Federal officials and scientists predict a "busy and dangerous hurricane season, with the potential to be one of the most active seasons on record," the Boca Democrat's office said.
Klein, who recently joined a NOAA research mission flying over the oil spill, said he questioned what
impact a major storm would have on the oil spill, and if it would carry the black tar to the South Florida coast.
"In addition to the risks we face every year from major storms, this year, we also have to contend with the massive oil spill in the Gulf," Klein said. "The data we collected on a research mission flying over the spill clearly indicates that massive amounts of oil could be lurking under the surface of the water. My nightmare scenario is for a major hurricane to churn up that underwater oil and bring it to the coast of South Florida.'

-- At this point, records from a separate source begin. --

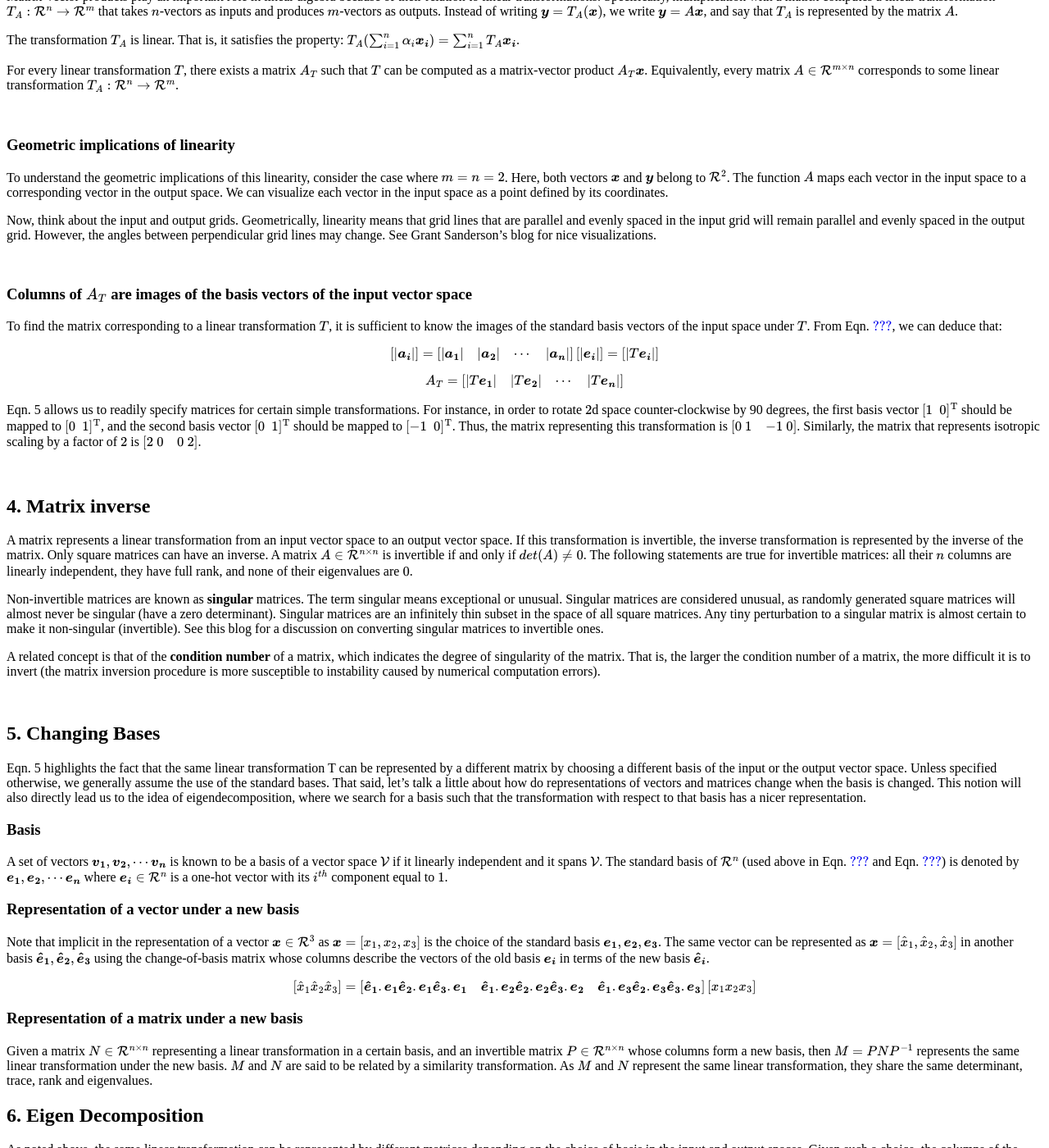
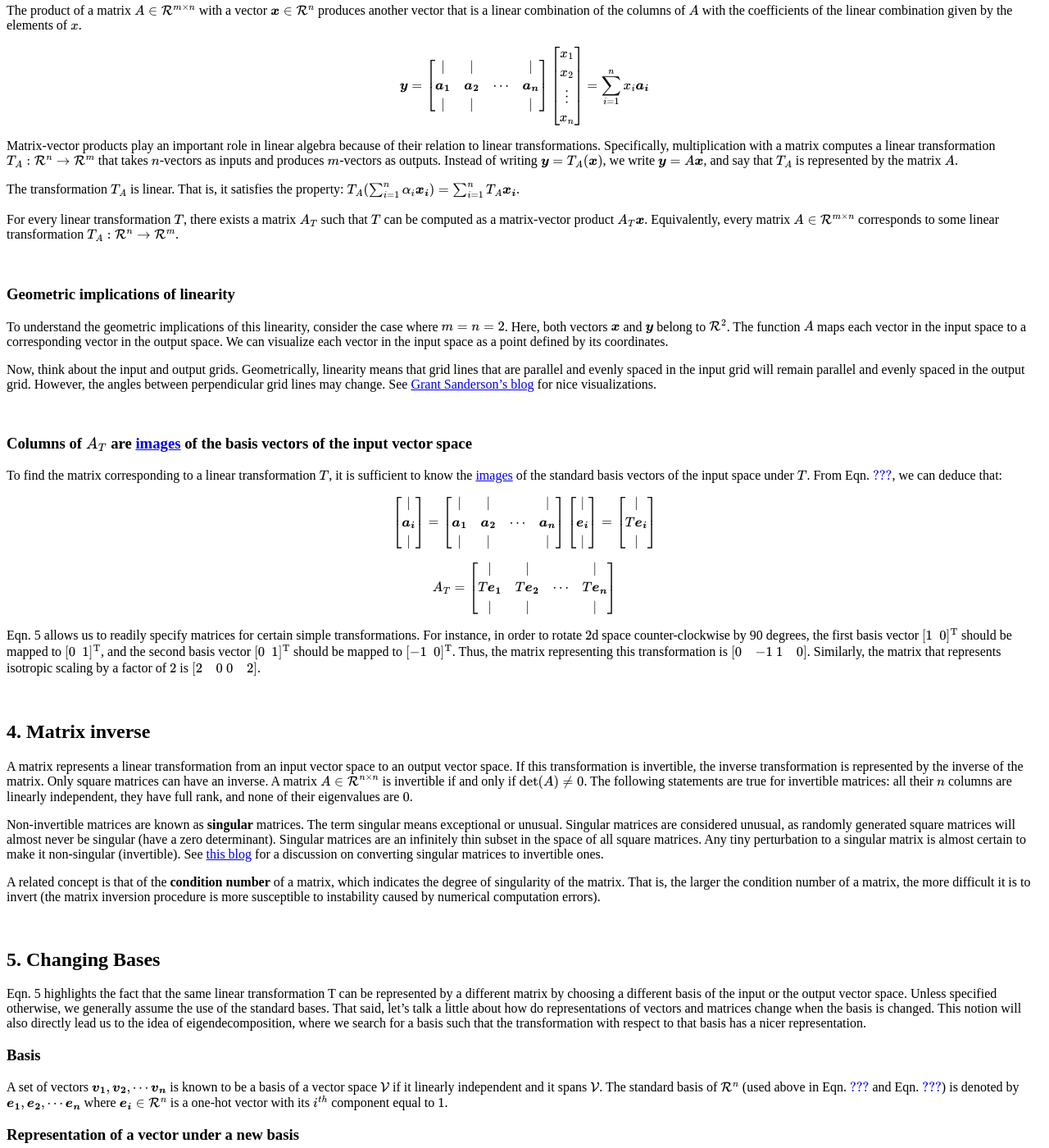
Before and after one commit to neeravkarani/notes, a Jekyll site: the page built from _posts/math/2024-06-17-linear-algebra.md, in a window 1280 px wide and 1400 px high, scrolled down 1495 px. Shown: the whole window at 82% size. Built offline with Jekyll 4.4.1, drawn with Linux system fonts in a browser that asks for light colours; some of the changed text lies outside the part shown.

Commit message:
corrected bugs in linear algebra notes

```diff
--- a/_posts/math/2024-06-17-linear-algebra.md
+++ b/_posts/math/2024-06-17-linear-algebra.md
@@ -13,7 +13,7 @@ Linear algebra is the study of vectors and matrices.
 
 A vector $\boldsymbol{x} \in \mathcal{R}^n$ is a $n$-tuple of real numbers.
 
-$$ \begin{equation} \boldsymbol{x} = \begin{bmatrix} {x_{1} \\ x_{2} \\ \vdots \\ x_{n}} \end{bmatrix} \end{equation} $$
+$$ \begin{equation} \boldsymbol{x} = \begin{bmatrix} x_1 \\ x_2 \\ \vdots \\ x_n \end{bmatrix} \end{equation} $$
 
 The operations we can perform on vectors are addition, subtraction, scaling, dot product, cross product, outer product, norm and projection.
 
@@ -38,20 +38,27 @@ $\boldsymbol{x}$ onto another vector $\boldsymbol{d}$ is given by $\boldsymbol{x
 
 A matrix $A \in \mathcal{R}^{m \times n}$ is a rectangular array of numbers with $m$ rows and $n$ columns.
 
-$$ \begin{equation} A = \begin{bmatrix} {a_{11} \\ a_{21} \\ \vdots \\ a_{m1}} & {a_{12} \\ a_{22} \\ \vdots \\ a_{m2}} & {a_{13} \\ a_{23} \\ \vdots \\ a_{m3}} {\\ \cdots \\} & {a_{n1} \\ a_{n1} \\ \vdots \\ a_{n1}} \end{bmatrix} \end{equation}$$
+$$ \begin{equation} A =
+\begin{bmatrix}
+a_{11} & a_{12} & \cdots & a_{1n} \\
+a_{21} & a_{22} & \cdots & a_{2n} \\
+\vdots \\
+a_{m1} & a_{m2} & \cdots & a_{mn}
+\end{bmatrix}
+\end{equation} $$
 
 The operations we can perform on matrices are addition, subtraction, scaling by a scalar, matrix-vector product, matrix-matrix product, matrix inverse, trace and determinant.
 
  - **Matrix-matrix multiplication**: If $A \in \mathcal{R}^{m \times n}$ and $B \in \mathcal{R}^{n \times p}$, then $C = AB \in \mathcal{R}^{m \times p}$ is such that each column of $C$, $\boldsymbol{c_j}$ is the matrix-vector product $A \boldsymbol{b_j}$. Matrix multiplication is so defined so as to enable us to compose linear transformations, that is, $A(B\boldsymbol{x}) = (AB)\boldsymbol{x} = C\boldsymbol{x}$. This also shows that the composition of two linear transformations is also a linear transformation.
 
- - The **Determinant** operator maps square matrices to real numbers: $det(A): \mathcal{R}^{n \times n} \rightarrow \mathcal{R}$. The determinant of the matrix $A_T$ is the scale factor associated with the linear transformation $T$. The sign of the determinant tells us information about the relative orientation of the vectors before and after the transformation. For square matrices of the same size $A$ and $B$:
+ - The **Determinant** operator maps square matrices to real numbers: $\text{det}(A): \mathcal{R}^{n \times n} \rightarrow \mathcal{R}$. The determinant of the matrix $A_T$ is the scale factor associated with the linear transformation $T$. The sign of the determinant tells us information about the relative orientation of the vectors before and after the transformation. For square matrices of the same size $A$ and $B$:
 
-     - $det(AB) = det(A)det(B) = det(BA)$.
-     - If $det(A) \neq 0$, $A$ is invertible and $det(A^{-1}) = 1 / det(A)$.
-     - If $det(A) = 0$, the columns of $A$ are linearly dependent, and A is non-invertible.
-     - If $det(A) = 1$, the transformation is volume-preserving.
-     - $det(\alpha A) = \alpha^n det(A)$ if $A \in \mathcal{R}^{n \times n}$.
-     - $det(A) = \prod_{i=1}^n \lambda_i$, where $\lambda_i$ are the eigenvalues of $A$.
+     - $\text{det}(AB) = \text{det}(A)\text{det}(B) = \text{det}(BA)$.
+     - If $\text{det}(A) \neq 0$, $A$ is invertible and $\text{det}(A^{-1}) = 1 / \text{det}(A)$.
+     - If $\text{det}(A) = 0$, the columns of $A$ are linearly dependent, and A is non-invertible.
+     - If $\text{det}(A) = 1$, the transformation is volume-preserving.
+     - $\text{det}(\alpha A) = \alpha^n \text{det}(A)$ if $A \in \mathcal{R}^{n \times n}$.
+     - $\text{det}(A) = \prod_{i=1}^n \lambda_i$, where $\lambda_i$ are the eigenvalues of $A$.
 
 <br>
 
@@ -59,7 +66,17 @@ The operations we can perform on matrices are addition, subtraction, scaling by
 
 The product of a matrix $A \in \mathcal{R}^{m \times n}$ with a vector $\boldsymbol{x} \in \mathcal{R}^n$ produces another vector that is a linear combination of the columns of $A$ with the coefficients of the linear combination given by the elements of $x$.
 
-$$ \begin{equation} \boldsymbol{y} = \begin{bmatrix} {| \\ \boldsymbol{a_1} \\ |} & {| \\ \boldsymbol{a_2} \\ |} & {\\ \cdots \\{}} & {| \\ \boldsymbol{a_n} \\ |} \end{bmatrix} \begin{bmatrix} {x_1 \\ x_2 \\ \vdots \\ x_n} \end{bmatrix} = \sum_{i=1}^n  x_i \boldsymbol{a_i} \end{equation}$$
+$$ \begin{equation} \boldsymbol{y} =
+\begin{bmatrix}
+| & | & & | \\
+\boldsymbol{a_1} & \boldsymbol{a_2} & \cdots & \boldsymbol{a_n} \\
+| & | & & |
+\end{bmatrix}
+\begin{bmatrix}
+x_1 \\ x_2 \\ \vdots \\ x_n
+\end{bmatrix} =
+\sum_{i=1}^n  x_i \boldsymbol{a_i}
+\end{equation}$$
 
 Matrix-vector products play an important role in linear algebra because of their relation to linear transformations. Specifically, multiplication with a matrix computes a linear transformation $T_A: \mathcal{R}^n \rightarrow \mathcal{R}^m$ that takes $n$-vectors as inputs and produces $m$-vectors as outputs. Instead of writing $\boldsymbol{y} = T_A(\boldsymbol{x})$, we write $\boldsymbol{y} = A\boldsymbol{x}$, and say that $T_A$ is represented by the matrix $A$.
 
@@ -72,27 +89,43 @@ For every linear transformation $T$, there exists a matrix $A_T$ such that $T$ c
 ### Geometric implications of linearity
 To understand the geometric implications of this linearity, consider the case where $m = n = 2$. Here, both vectors $\boldsymbol{x}$ and $\boldsymbol{y}$ belong to $\mathcal{R}^2$. The function $A$ maps each vector in the input space to a corresponding vector in the output space. We can visualize each vector in the input space as a point defined by its coordinates.
 
-Now, think about the input and output grids. Geometrically, linearity means that grid lines that are parallel and evenly spaced in the input grid will remain parallel and evenly spaced in the output grid. However, the angles between perpendicular grid lines may change. See Grant Sanderson's blog for nice visualizations.
+Now, think about the input and output grids. Geometrically, linearity means that grid lines that are parallel and evenly spaced in the input grid will remain parallel and evenly spaced in the output grid. However, the angles between perpendicular grid lines may change. See [Grant Sanderson's blog](https://www.3blue1brown.com/lessons/linear-transformations) for nice visualizations.
 
 <br>
 
-### Columns of $A_T$ are images of the basis vectors of the input vector space
-To find the matrix corresponding to a linear transformation $T$, it is sufficient to know the images of the standard basis vectors of the input space under $T$. From Eqn. \ref{eqn_linear}, we can deduce that:
+### Columns of $A_T$ are [images](https://en.wikipedia.org/wiki/Image_%28mathematics%29) of the basis vectors of the input vector space
+To find the matrix corresponding to a linear transformation $T$, it is sufficient to know the [images](https://en.wikipedia.org/wiki/Image_%28mathematics%29) of the standard basis vectors of the input space under $T$. From Eqn. \ref{eqn_linear}, we can deduce that:
 
-$$ \begin{equation} \begin{bmatrix} {| \\ \boldsymbol{a_i} \\ |} \end{bmatrix} = \begin{bmatrix} {| \\ \boldsymbol{a_1} \\ |} & {| \\ \boldsymbol{a_2} \\ |} & {\\ \cdots \\{}} & {| \\ \boldsymbol{a_n} \\ |} \end{bmatrix} \begin{bmatrix} {| \\ \boldsymbol{e_i} \\ |} \end{bmatrix} = \begin{bmatrix} {| \\ T \boldsymbol{e_i} \\ |} \end{bmatrix} \end{equation}$$
+$$ \begin{equation}
+\begin{bmatrix} | \\ \boldsymbol{a_i} \\ | \end{bmatrix} =
+\begin{bmatrix}
+| & | & & | \\
+\boldsymbol{a_1} & \boldsymbol{a_2} & \cdots & \boldsymbol{a_n} \\
+| & | & & |
+\end{bmatrix}
+\begin{bmatrix} | \\ \boldsymbol{e_i} \\ | \end{bmatrix} =
+\begin{bmatrix} | \\ T \boldsymbol{e_i} \\ | \end{bmatrix}
+\end{equation}$$
 
-$$ \begin{equation} A_T = \begin{bmatrix} {| \\ T \boldsymbol{e_1} \\ |} & {| \\ T \boldsymbol{e_2} \\ |} & {\\ \cdots \\{}} & {| \\ T \boldsymbol{e_n} \\ |} \end{bmatrix} \end{equation}$$
 
-Eqn. 5 allows us to readily specify matrices for certain simple transformations. For instance, in order to rotate $2$d space counter-clockwise by 90 degrees, the first basis vector $[1 \hspace{5pt} 0] ^ {\text{T}}$ should be mapped to $[0 \hspace{5pt} 1] ^ {\text{T}}$, and the second basis vector $[0 \hspace{5pt} 1] ^ {\text{T}}$ should be mapped to $[-1 \hspace{5pt} 0] ^ {\text{T}}$. Thus, the matrix representing this transformation is $\begin{bmatrix} {0 \\ 1} & {-1 \\ 0} \end{bmatrix}$. Similarly, the matrix that represents isotropic scaling by a factor of $2$ is $\begin{bmatrix} {2 \\ 0} & {0 \\ 2} \end{bmatrix}$.
+$$ \begin{equation} A_T =
+\begin{bmatrix}
+| & | & & | \\
+T \boldsymbol{e_1} & T \boldsymbol{e_2} & \cdots & T \boldsymbol{e_n} \\
+| & | & & |
+\end{bmatrix}
+\end{equation}$$
+
+Eqn. 5 allows us to readily specify matrices for certain simple transformations. For instance, in order to rotate $2$d space counter-clockwise by 90 degrees, the first basis vector $[1 \hspace{5pt} 0] ^ {\text{T}}$ should be mapped to $[0 \hspace{5pt} 1] ^ {\text{T}}$, and the second basis vector $[0 \hspace{5pt} 1] ^ {\text{T}}$ should be mapped to $[-1 \hspace{5pt} 0] ^ {\text{T}}$. Thus, the matrix representing this transformation is $\begin{bmatrix} 0 & -1 \\ 1 & 0 \end{bmatrix}$. Similarly, the matrix that represents isotropic scaling by a factor of $2$ is $\begin{bmatrix} 2 & 0 \\ 0 & 2 \end{bmatrix}$.
 
 
 <br>
 
 ## 4. Matrix inverse
 
-A matrix represents a linear transformation from an input vector space to an output vector space. If this transformation is invertible, the inverse transformation is represented by the inverse of the matrix. Only square matrices can have an inverse. A matrix $A\in \mathcal{R}^{n \times n}$ is invertible if and only if $det(A) \neq 0$. The following statements are true for invertible matrices: all their $n$ columns are linearly independent, they have full rank, and none of their eigenvalues are $0$.
+A matrix represents a linear transformation from an input vector space to an output vector space. If this transformation is invertible, the inverse transformation is represented by the inverse of the matrix. Only square matrices can have an inverse. A matrix $A\in \mathcal{R}^{n \times n}$ is invertible if and only if $\text{det}(A) \neq 0$. The following statements are true for invertible matrices: all their $n$ columns are linearly independent, they have full rank, and none of their eigenvalues are $0$.
 
-Non-invertible matrices are known as **singular** matrices. The term singular means exceptional or unusual. Singular matrices are considered unusual, as randomly generated square matrices will almost never be singular (have a zero determinant). Singular matrices are an infinitely thin subset in the space of all square matrices. Any tiny perturbation to a singular matrix is almost certain to make it non-singular (invertible). See this blog for a discussion on converting singular matrices to invertible ones.
+Non-invertible matrices are known as **singular** matrices. The term singular means exceptional or unusual. Singular matrices are considered unusual, as randomly generated square matrices will almost never be singular (have a zero determinant). Singular matrices are an infinitely thin subset in the space of all square matrices. Any tiny perturbation to a singular matrix is almost certain to make it non-singular (invertible). See [this blog](https://www.johndcook.com/blog/2012/06/13/matrix-condition-number/) for a discussion on converting singular matrices to invertible ones.
 
 A related concept is that of the **condition number** of a matrix, which indicates the degree of singularity of the matrix. That is, the larger the condition number of a matrix, the more difficult it is to invert (the matrix inversion procedure is more susceptible to instability caused by numerical computation errors).
 
@@ -108,7 +141,20 @@ A set of vectors $\{\boldsymbol{v_1}, \boldsymbol{v_2}, \cdots \boldsymbol{v_n}\
 ### Representation of a vector under a new basis
 Note that implicit in the representation of a vector $\boldsymbol{x} \in \mathcal{R}^3$ as $\boldsymbol{x}= [x_1, x_2, x_3]$ is the choice of the standard basis $\{\boldsymbol{e_1}, \boldsymbol{e_2}, \boldsymbol{e_3}\}$. The same vector can be represented as $\boldsymbol{x}= [\hat{x}_1, \hat{x}_2, \hat{x}_3]$ in another basis $\{\boldsymbol{\hat{e}_1}, \boldsymbol{\hat{e}_2}, \boldsymbol{\hat{e}_3}\}$ using the change-of-basis matrix whose columns describe the vectors of the old basis ${\boldsymbol{e_i}}$ in terms of the new basis ${\boldsymbol{\hat{e}_i}}$.
 
-$$ \begin{equation} \begin{bmatrix} { \hat{x}_1 \\ \hat{x}_2 \\ \hat{x}_3} \end{bmatrix} = \begin{bmatrix} {\boldsymbol{\hat{e}_1}.\boldsymbol{e_1} \\ \boldsymbol{\hat{e}_2}.\boldsymbol{e_1} \\ \boldsymbol{\hat{e}_3}.\boldsymbol{e_1}} & {\boldsymbol{\hat{e}_1}.\boldsymbol{e_2} \\ \boldsymbol{\hat{e}_2}.\boldsymbol{e_2} \\ \boldsymbol{\hat{e}_3}.\boldsymbol{e_2}} & {\boldsymbol{\hat{e}_1}.\boldsymbol{e_3} \\ \boldsymbol{\hat{e}_2}.\boldsymbol{e_3} \\ \boldsymbol{\hat{e}_3}.\boldsymbol{e_3}} \end{bmatrix} \begin{bmatrix} { x_1 \\ x_2 \\ x_3} \end{bmatrix} \end{equation}$$
+$$ \begin{equation}
+\begin{bmatrix} \hat{x}_1 \\ \hat{x}_2 \\ \hat{x}_3 \end{bmatrix} =
+\begin{bmatrix}
+\boldsymbol{\hat{e}_1}.\boldsymbol{e_1} &
+\boldsymbol{\hat{e}_1}.\boldsymbol{e_2} &
+\boldsymbol{\hat{e}_1}.\boldsymbol{e_3} \\
+\boldsymbol{\hat{e}_2}.\boldsymbol{e_1} &
+\boldsymbol{\hat{e}_2}.\boldsymbol{e_2} &
+\boldsymbol{\hat{e}_2}.\boldsymbol{e_3} \\
+\boldsymbol{\hat{e}_3}.\boldsymbol{e_1} &
+\boldsymbol{\hat{e}_3}.\boldsymbol{e_2} &
+\boldsymbol{\hat{e}_3}.\boldsymbol{e_3}
+\end{bmatrix}
+\begin{bmatrix} x_1 \\ x_2 \\ x_3 \end{bmatrix} \end{equation}$$
 
 ### Representation of a matrix under a new basis
 Given a matrix $N \in \mathcal{R}^{n \times n}$ representing a linear transformation in a certain basis, and an invertible matrix $P \in \mathcal{R}^{n \times n}$ whose columns form a new basis, then $M = P N P^{-1}$ represents the same linear transformation under the new basis. $M$ and $N$ are said to be related by a similarity transformation. As $M$ and $N$ represent the same linear transformation, they share the same determinant, trace, rank and eigenvalues.
@@ -126,7 +172,7 @@ $$ \begin{equation} A = Q \Lambda Q^{-1} \end{equation} $$
 
 The matrices $A$ and $\Lambda$ are similar matrices, with $A$ represented in the standard basis and $\Lambda$ represented in the eigenbasis. $\Lambda$ is a diagonal matrix, with its diagonal entries being the eigenvalues of $A$.
 
-Finding eigenvalues and eigenvectors of $A$: Given $A$, its eigenvalues can be determined as the roots of its characteristic polynomial $det(A - \lambda I) = 0$. Then, we can find the eigenvectors corresponding to the eigenvalue $\lambda_i$ by computing the null space of the matrix $A - \lambda_i I$, that is, by finding vectors $\boldsymbol{e}_{\lambda_i}$ that the matrix $A - \lambda_i I$ maps to the zero vector, that is, by solving the system of equations $(A - \lambda_i I) \boldsymbol{e}_{\lambda_i} = \boldsymbol(0)$.
+Finding eigenvalues and eigenvectors of $A$: Given $A$, its eigenvalues can be determined as the roots of its characteristic polynomial $\text{det}(A - \lambda I) = 0$. Then, we can find the eigenvectors corresponding to the eigenvalue $\lambda_i$ by computing the null space of the matrix $A - \lambda_i I$, that is, by finding vectors $\boldsymbol{e}_{\lambda_i}$ that the matrix $A - \lambda_i I$ maps to the zero vector, that is, by solving the system of equations $(A - \lambda_i I) \boldsymbol{e}_{\lambda_i} = \boldsymbol(0)$.
 
 ### Existence of eigendecomposition
 As rectangular matrices map vectors between two spaces of differing dimensions, they cannot simply scale an input vector. Thus, the eigendecomposition is not applicable to such matrices. Even for square matrices, some of them have repeated eigenvalues, and the number of eigenvectors is less than the dimensionality of the vector space. Such square matrices do not have an eigendecomposition. If a $n \times n$ square matrix that has $n$ eigenvectors, it is said to be diagonalizable, and its eigendecomposition is given by Eqn. \ref{eqn_eigen}.
@@ -154,7 +207,7 @@ The SVD generalizes the notion of eigenvalues and eigenvectors to non-square mat
 
 $$ \begin{equation} A = U \Sigma V^{T} \end{equation} $$
 
-This is an excellent blog post to build intuition about the SVD beyond the mere statement of its existence that we provided here. Further, this blog post is a nice take on what it means to do SVD of a data matrix.
+[This](https://gregorygundersen.com/blog/2018/12/10/svd/) is an excellent blog post to build intuition about the SVD beyond the mere statement of its existence that we provided here. Further, [this](https://jeremykun.wordpress.com/2016/04/18/singular-value-decomposition-part-1-perspectives-on-linear-algebra/) blog post is a nice take on what it means to do SVD of a data matrix.
 
 <br>
 
@@ -181,12 +234,12 @@ If the evolution of a Markov chain continues for long enough, the probability ve
 ## 10. Details
 
  - **Linear v/s affine functions**: Linear functions ($\boldsymbol{y} = A \boldsymbol{x}$) are lines or planes that pass through the origin, while affine functions ($\boldsymbol{y} = A \boldsymbol{x} + \boldsymbol{b}$) are lines or planes that may be shifted.
- - Matrices have two interpretations. One, they represent linear transformations between vector spaces. Two, they serve as tabular placeholders for data. It is important to recognize which application is using matrices in which interpretation. This blog post and this blog post shed further light on these two interpretations of matrices.
+ - Matrices have two interpretations. One, they represent linear transformations between vector spaces. Two, they serve as tabular placeholders for data. It is important to recognize which application is using matrices in which interpretation. [This](https://gregorygundersen.com/blog/2022/08/28/matrices-as-functions-and-data/) blog post and [this](https://www.jeremykun.com/2016/04/18/singular-value-decomposition-part-1-perspectives-on-linear-algebra/) blog post shed further light on these two interpretations of matrices.
  - While both linear algebra and $\sigma$-algebra share the term "algebra," they are unrelated in their definitions and applications. Linear algebra focuses on vectors and matrices and has applications in physics, engineering and computer science, while σ-algebra focuses on sets and measures, and is primarily used in probability theory, statistics, and real analysis.
 
 <br>
 
 ## References
- - No bullshit guide to linear algebra, Ivan Savov. [link]
- - Zico Kolter's linear algebra review [link]
- - Grogory Gundersen's blog on SVD [link]
+ - No bullshit guide to linear algebra, Ivan Savov. [link](https://minireference.com/static/excerpts/noBSLA_v2_preview.pdf)
+ - Zico Kolter's linear algebra review [link](https://www.cs.cmu.edu/~zkolter/course/linalg/linalg_notes.pdf)
+ - Grogory Gundersen's blog on SVD [link](https://gregorygundersen.com/blog/2018/12/10/svd/)
```
Also changed, not shown: other parts of _posts/math/2024-06-17-linear-algebra.md (+7 -0 lines).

Klein said he urged NOAA "to use every single available resource to monitor and track this spill both above and below the surface. The only way South Florida can be prepared is if we know when, where and how much oil we’re really dealing with, not by relying on a pathetically low estimate provided by BP."